We have a lot of fun together, and are beginning to learn that as we trip up and down the stairs to and from the metro, or embarrassingly stammer out terrible Spanish to our cab driver, we are in Spain, so in the end it is "no pasa nada."

Saturday, September 18, 2010

A Day in the Park

Needless to say, packing happened. I am in Spain and have been here for a few weeks now. Cats are everywhere, so naturally it is already my favorite place in all the world. Cats are in the parks chasing each other, in the alleyways, staring at you, and always relaxing, napping in the grass. 

Spaniards are kind of like cats.  They are cute always, never  forgetting the perfect accessory along with an ideal set of shoes. They spend time together, walking in the streets holding hands, some hurriedly, some not. They are extremely affectionate towards each other, but, like cats J, are bothered by the loud, rambunctious traveling group of Americans that we are. And lastly, they stare at you and study. They have no problem staring, because you are in their country and not the other way around. The metro is where all of this magic happens.



 The first time we were on the metro, we got lost. The second time we were on the metro, we got lost again. As one of my professors says (in his jumbled mix of funny Spanglish), “It is confusing in the head because there is lot of different direction, but when you understand, you understand.” Very true. The third time we did not get lost, and discovered that the metro could quite possibility be the best form of high speed transportation on this planet. Depending on where you live, the metro can pretty much take you anywhere in the city in less than 30 minutes. I think the most effective part of the metro is the way people are rushed in and out; there is about 20 seconds in which the doors open and you can either enter or leave, but after those 20 seconds, a bell rings and the doors shut, whether you are in it or not. Also, the metro is underground, which means that whenever, wherever  you are walking in Madrid, thousands of people are traveling right beneath your feet. Take that, 405…

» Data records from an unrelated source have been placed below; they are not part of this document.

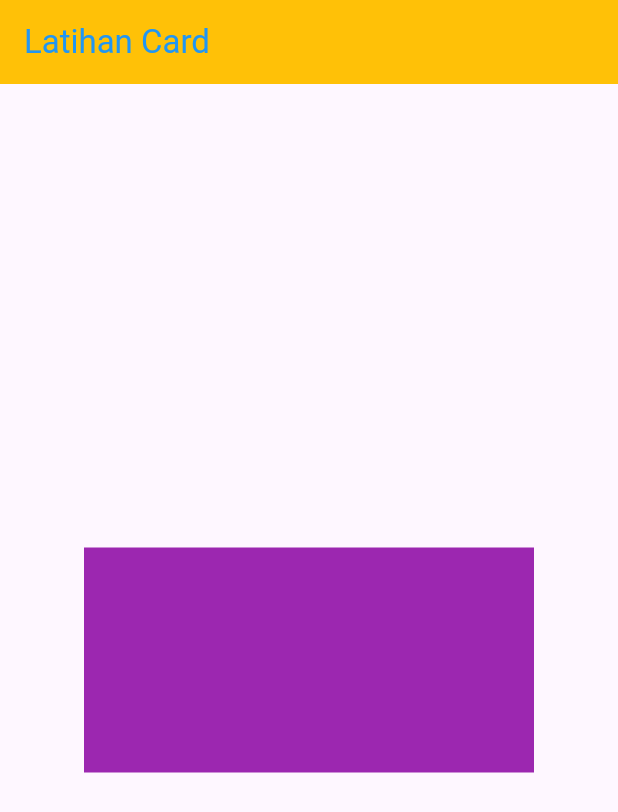
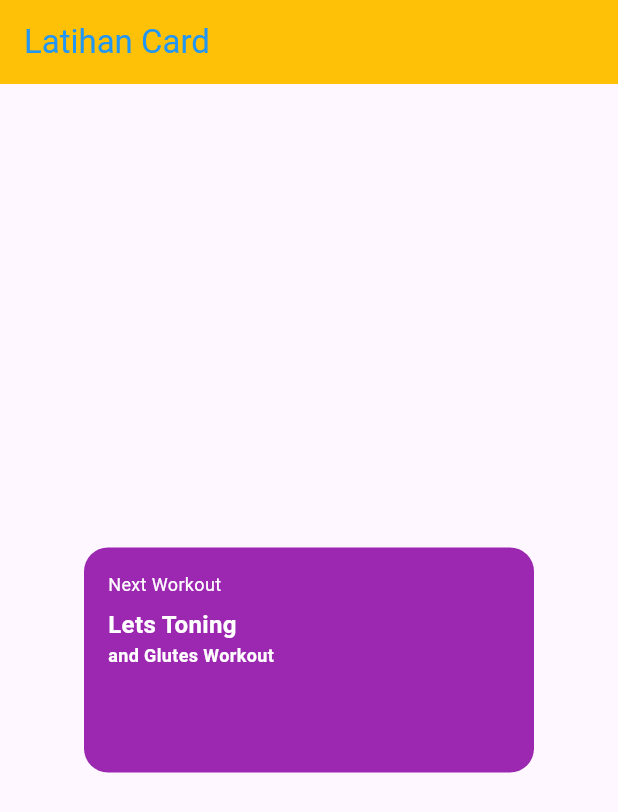
Before and after one commit to Memphissall/mobile_programing, a Flutter app: the screen it shows after launch, on a phone screen of 412 x 824 dp. Shown: the top 812 px of the screen. Run offline on Flutter 3.47's test engine with Material 3 defaults, Android fonts, the phone set to English and light mode, and no system bars.

Commit message:
menambahkan teks pada colom dan membuat border_radius

```diff
--- a/lib/Formatif/formatif1.dart
+++ b/lib/Formatif/formatif1.dart
@@ -15,8 +15,40 @@ class formatif extends StatelessWidget {
         child: Container(
           width: 300,
           height: 150,
-          color: Colors.purple,
-           // hanya warna ungu dulu
+          padding: EdgeInsets.all(16),
+          decoration: BoxDecoration(
+            color: Colors.purple,
+            borderRadius: BorderRadius.circular(16),
+          ),
+          child: Column(
+            crossAxisAlignment: CrossAxisAlignment.start,
+            children: [
+              Text(
+                "Next Workout",
+                style: TextStyle(
+                  color: Colors.white,
+                  fontSize: 12,
+                ),
+              ),
+              SizedBox(height: 7),
+              Text(
+                "Lets Toning",
+                style: TextStyle(
+                  color: Colors.white,
+                  fontSize: 16,
+                  fontWeight: FontWeight.bold,
+                ),
+              ),
+              Text(
+                "and Glutes Workout",
+                style: TextStyle(
+                  color: Colors.white,
+                  fontSize: 12,
+                  fontWeight: FontWeight.bold,
+                ),
+              )
+            ],
+          ),
         ),
       ),
     );
```
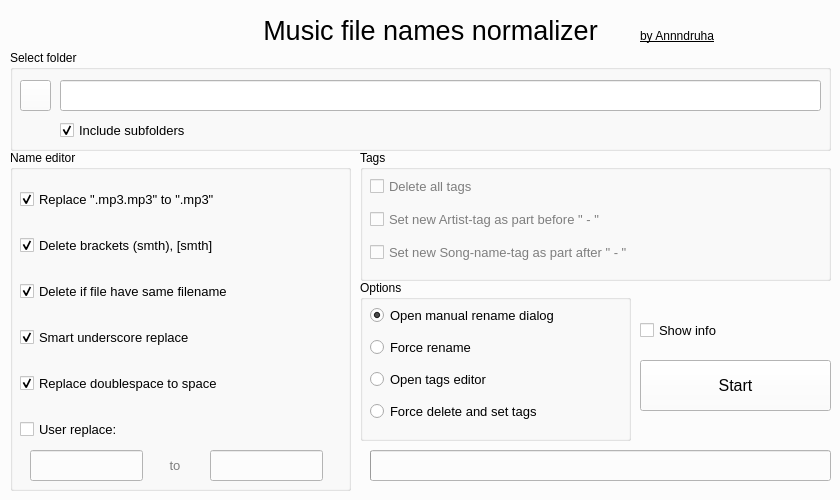
First picture: the form in gui/mainwindow.ui, repository annndruha/music_files_normalizer, before the edit.
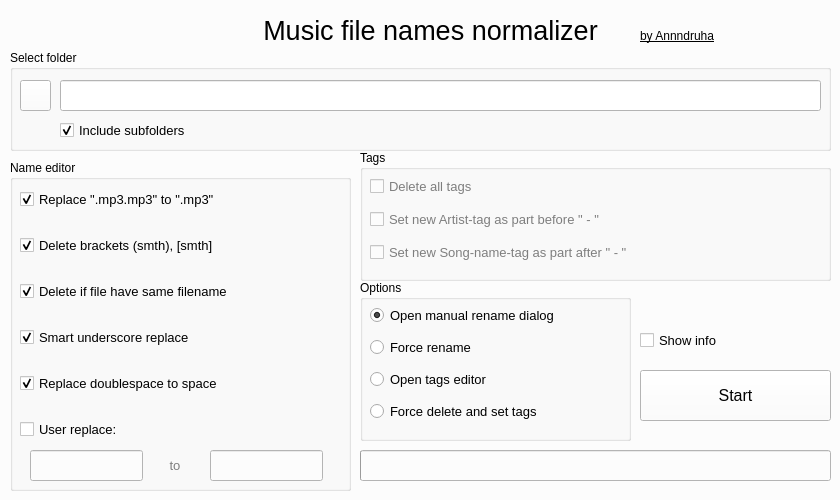
Second picture: the form after the edit. Icons and pictures are not drawn.

What changed in the file:
```diff
--- a/gui/mainwindow.ui
+++ b/gui/mainwindow.ui
@@ -528,9 +528,9 @@
     <property name="geometry">
      <rect>
       <x>10</x>
-      <y>150</y>
+      <y>160</y>
       <width>341</width>
-      <height>341</height>
+      <height>331</height>
      </rect>
     </property>
     <property name="locale">
@@ -543,7 +543,7 @@
      <property name="geometry">
       <rect>
        <x>10</x>
-       <y>20</y>
+       <y>10</y>
        <width>321</width>
        <height>291</height>
       </rect>
@@ -668,7 +668,7 @@
      <property name="geometry">
       <rect>
        <x>140</x>
-       <y>300</y>
+       <y>290</y>
        <width>50</width>
        <height>30</height>
       </rect>
@@ -695,7 +695,7 @@
      <property name="geometry">
       <rect>
        <x>20</x>
-       <y>300</y>
+       <y>290</y>
        <width>113</width>
        <height>31</height>
       </rect>
@@ -716,7 +716,7 @@
      <property name="geometry">
       <rect>
        <x>200</x>
-       <y>300</y>
+       <y>290</y>
        <width>113</width>
        <height>31</height>
       </rect>
@@ -904,7 +904,7 @@
     <property name="geometry">
      <rect>
       <x>640</x>
-      <y>360</y>
+      <y>370</y>
       <width>191</width>
       <height>51</height>
      </rect>
@@ -1021,9 +1021,9 @@
     </property>
     <property name="geometry">
      <rect>
-      <x>370</x>
+      <x>360</x>
       <y>450</y>
-      <width>461</width>
+      <width>471</width>
       <height>31</height>
      </rect>
     </property>
@@ -1087,7 +1087,7 @@
     <property name="geometry">
      <rect>
       <x>640</x>
-      <y>320</y>
+      <y>330</y>
       <width>181</width>
       <height>20</height>
      </rect>
```
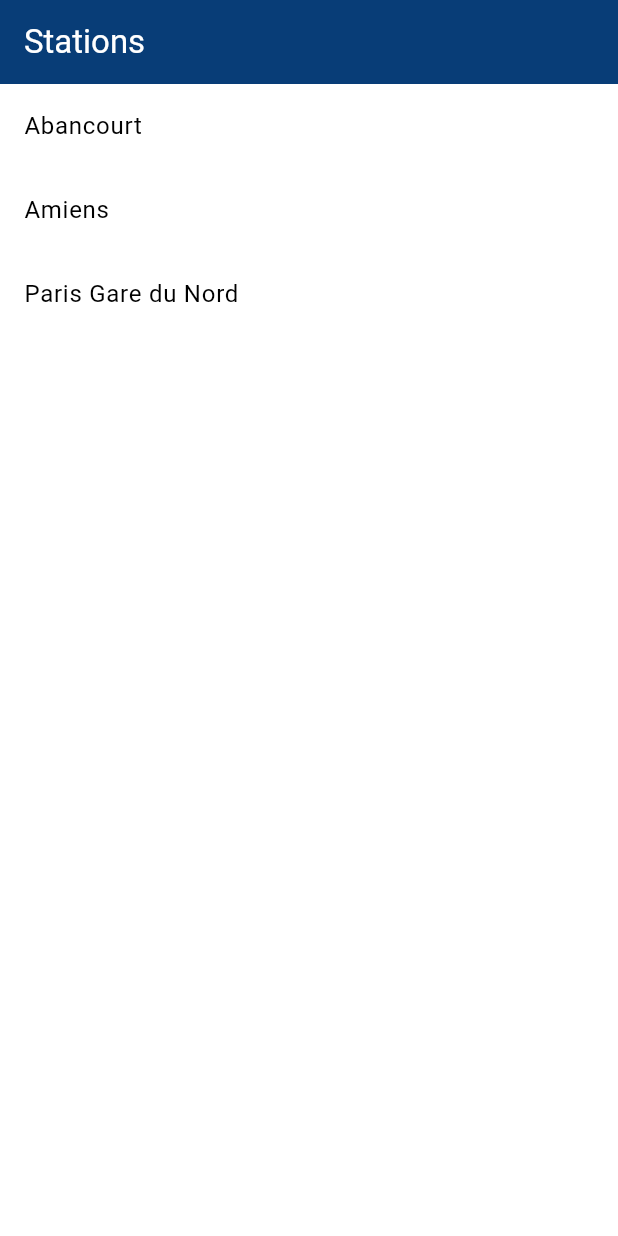
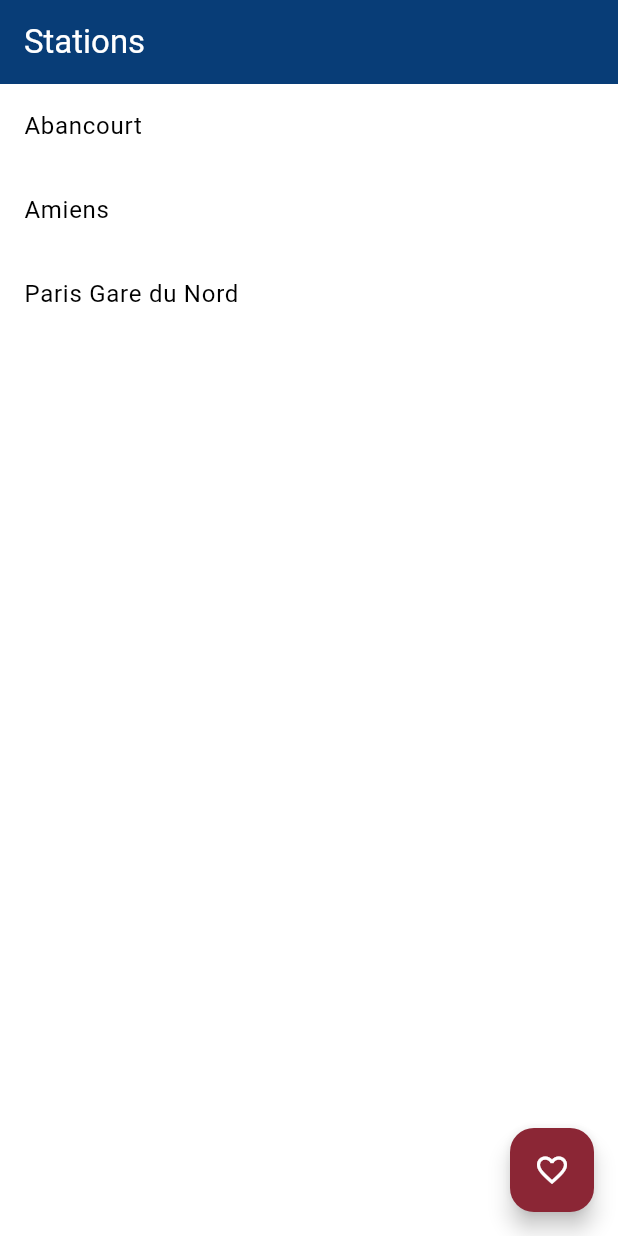
Before and after one commit to camillegd/TrainApp, a Flutter app: the screen it shows after launch, on a phone screen of 412 x 824 dp. Run offline on Flutter 3.47's test engine with Material 3 defaults, Android fonts, the phone set to English and light mode, and no system bars; our stand-ins replace bloc, flutter_bloc, flutter_dotenv.

Commit message:
feat: added favorite button

```diff
--- a/lib/ui/screens/home.dart
+++ b/lib/ui/screens/home.dart
@@ -34,6 +34,12 @@ class Home extends StatelessWidget {
           );
         },
       ),
+      floatingActionButton: FloatingActionButton(
+        onPressed: () {
+          Navigator.pushNamed(context, '/favorites');
+        },
+        child: const Icon(Icons.favorite_border),
+      ),
     );
   }
 }
```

My favorite day so far has been our Sunday in the park. Here’s why:

 Everything about that day was perfect.